A slapper detonator also known as an exploding foil initiator (EFI) was originally developed by LLNL under US Patent US4788913 A. It was invented as an advancement to exploding bridgewire (EBW) detonators. Initiating secondary explosives in a safe and reliable manner is a technical problem. The benefit of an EFI detonator is that it is not in direct contact with the explosive element and the flyer layer protects the conductive bridge from the environment. These aspects increases both the safety and reliability of the detonator.
The current manufacturing method first deposits a conductive metal layer and then etches the metal layer to form a narrow bridge. The flyer layer is also deposited on, usually through spin coating of polyimide. These are both expensive processes. The main benefit of the new process is the cost efficiency. Instead of etching, a kapton mask is used to define the shape of the bridge. This mask process allows for the ability to easily customize the shape and size of the conductive bridge portion of the chip slapper.
Livermore researchers have developed a chip slapper consisting of a substrate with a conductive bridge layer and a flyer layer on one side of the substrate. The other side of the substrate consists of conductive pads. The bridge side of the substrate is electrically connected to the pad side of the substrate through a conductive pathway. The design and shape of the conductive bridge is manufactured using a masked physical vapor deposition process. The flyer layer is applied using a lamination technique.
There are four key elements of the invention:
First, is the production of the substrate. The substrate is a custom made alumina ceramic wafer. The bottom side of the wafer has a pattern of electroplated gold pads. A pattern of via holes are laser drilled and plated with gold to create a conductive pathway between the surfaces of the substrate.
The second element of the invention is the metalization of the conductive bridge to the top side of the substrate. A shadow mask is laser cut out of Kapton which establishes the pattern and shape of the conductive bridge. A machined "strongback" is cut to a similar but over sized pattern. The strongback is used to hold the Kapton mask flat during the vapor deposition process. The assembly is then run through an E-beam vapor deposition process to deposit the conductive bridge onto the surface of the substrate.
The third element is the application of the "slapper" layer.

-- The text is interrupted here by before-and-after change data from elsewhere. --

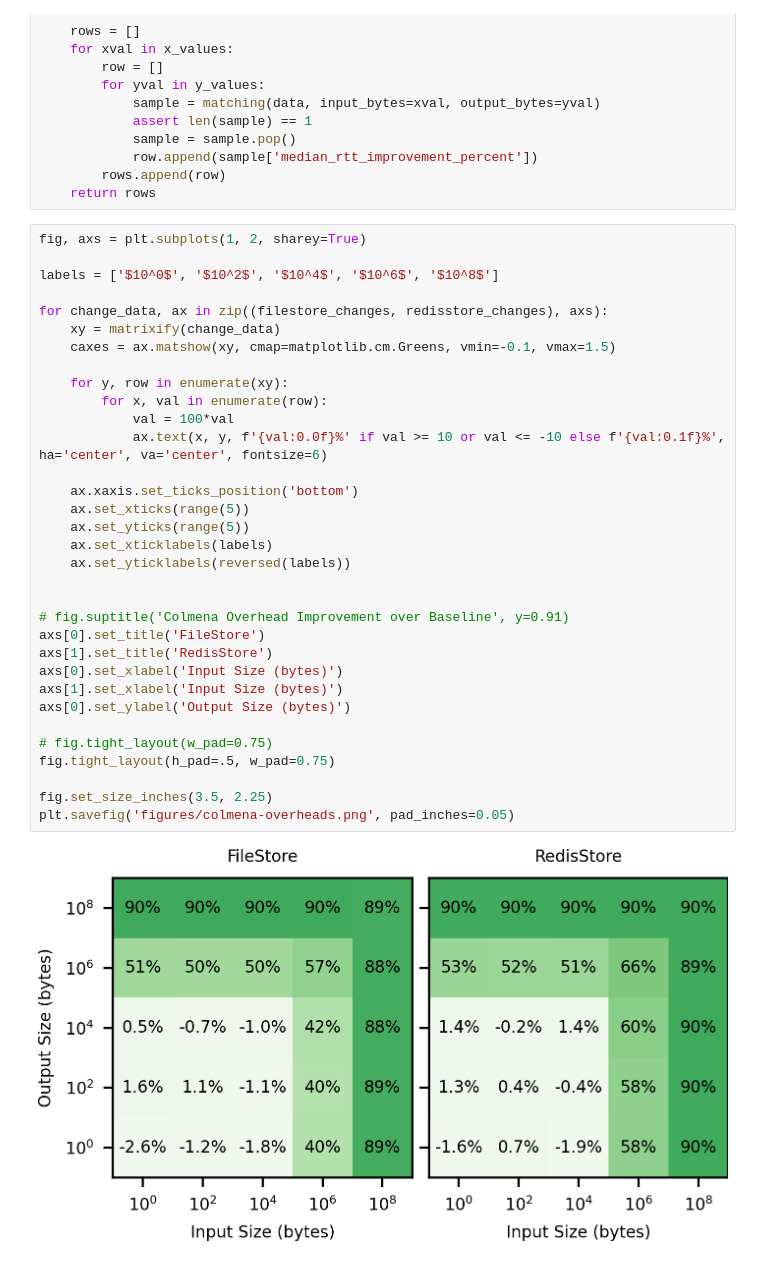
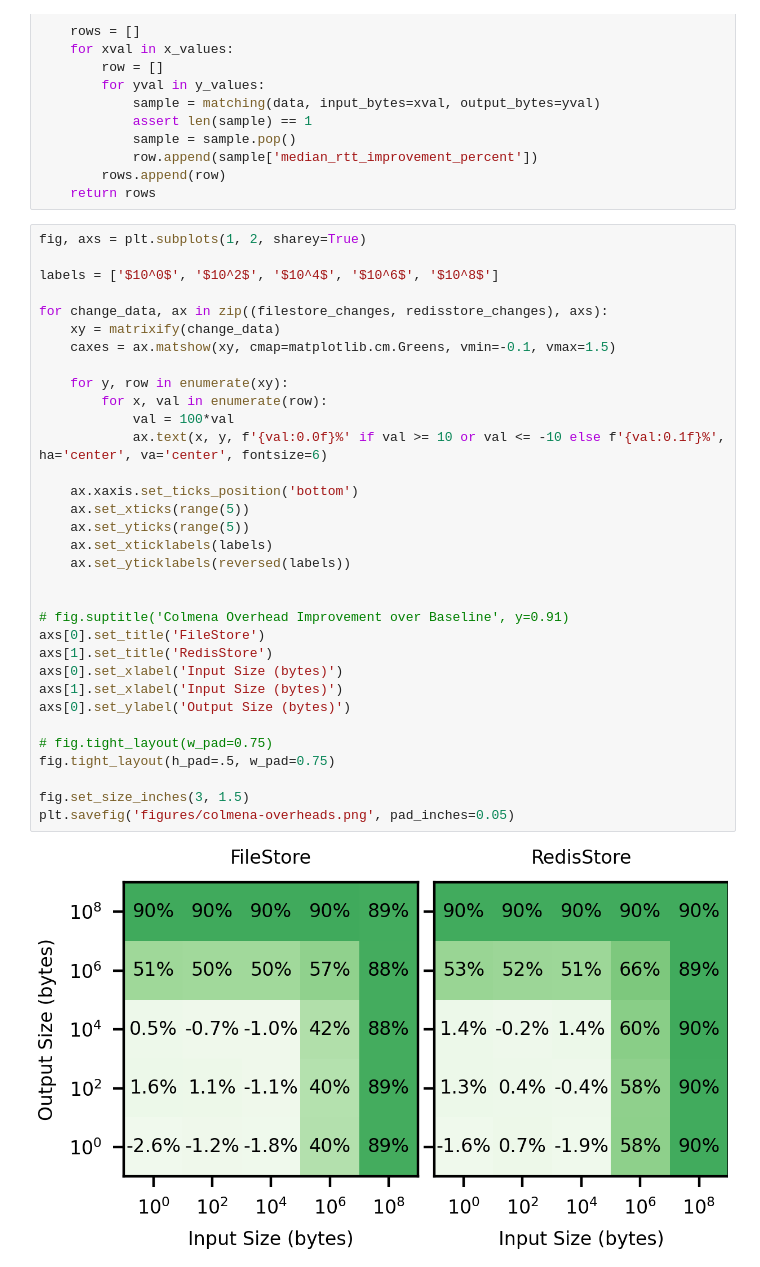
Before and after one commit to proxystore/sc23-evaluation, a Jupyter notebook: 2-proxystore-with-workflow-systems.ipynb, the cells around one changed output. Drawn from its saved outputs; the diff is of its cells as text.

Commit message:
Shrink Colmena figure size

```diff
--- a/2-proxystore-with-workflow-systems.ipynb
+++ b/2-proxystore-with-workflow-systems.ipynb
@@ -201,32 +201,32 @@ fig, axs = plt.subplots(1, 2, sharey=True)
 labels = ['$10^0$', '$10^2$', '$10^4$', '$10^6$', '$10^8$']
 
 for change_data, ax in zip((filestore_changes, redisstore_changes), axs):
     xy = matrixify(change_data)
     caxes = ax.matshow(xy, cmap=matplotlib.cm.Greens, vmin=-0.1, vmax=1.5)
 
     for y, row in enumerate(xy):
         for x, val in enumerate(row):
             val = 100*val
             ax.text(x, y, f'{val:0.0f}%' if val >= 10 or val <= -10 else f'{val:0.1f}%', ha='center', va='center', fontsize=6)
 
     ax.xaxis.set_ticks_position('bottom')
     ax.set_xticks(range(5))
     ax.set_yticks(range(5))
     ax.set_xticklabels(labels)
     ax.set_yticklabels(reversed(labels))
 
 
 # fig.suptitle('Colmena Overhead Improvement over Baseline', y=0.91)
 axs[0].set_title('FileStore')
 axs[1].set_title('RedisStore')
 axs[0].set_xlabel('Input Size (bytes)')
 axs[1].set_xlabel('Input Size (bytes)')
 axs[0].set_ylabel('Output Size (bytes)')
 
 # fig.tight_layout(w_pad=0.75)
 fig.tight_layout(h_pad=.5, w_pad=0.75)
 
-fig.set_size_inches(3.5, 2.25)
+fig.set_size_inches(3, 1.5)
 plt.savefig('figures/colmena-overheads.png', pad_inches=0.05)
 # %% [output]
-[figure, old version]
+[figure, new version]
```
Also changed, not shown: 1 other file.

A layer of kapton is adhered over the conductive bridge surface of the substrate using Pyralux adhesive. The lamination process is performed under vacuum.
Fourth, the wafer is diced into individual chip slappers. The novel aspects of the invention include the masked/PVD process of defining the bridge profile, use of electroplated substrate with plated vias, and the laminated slapper.
The advantages of LLNL's low-cost laminated chip slapper include the masked/PVD process of defining the bridge profile, use of electroplated substrate with plated vias, and the laminated slapper.
- Greatly simplifies fabrication (reduce fab cost by 5-10X os some key steps)
- Useful for applications requiring high voltage standoff
- Masked vapor deposition process allows for easily customizable wafer and bridge design
- Uniform flyer thickness and virtually defect free
Uses of this technology include shock initiation of explosives, military ordnance, mining and explosive welding.
Preliminary tests have yielded increased performance in the chip slapper. The new process is delivering better performance at a lower cost.
LLNL has filed a U.S. Patent Application for this technology IL-13267 Low Cost Chip Slapper (U.S. Patent Application 15/982580)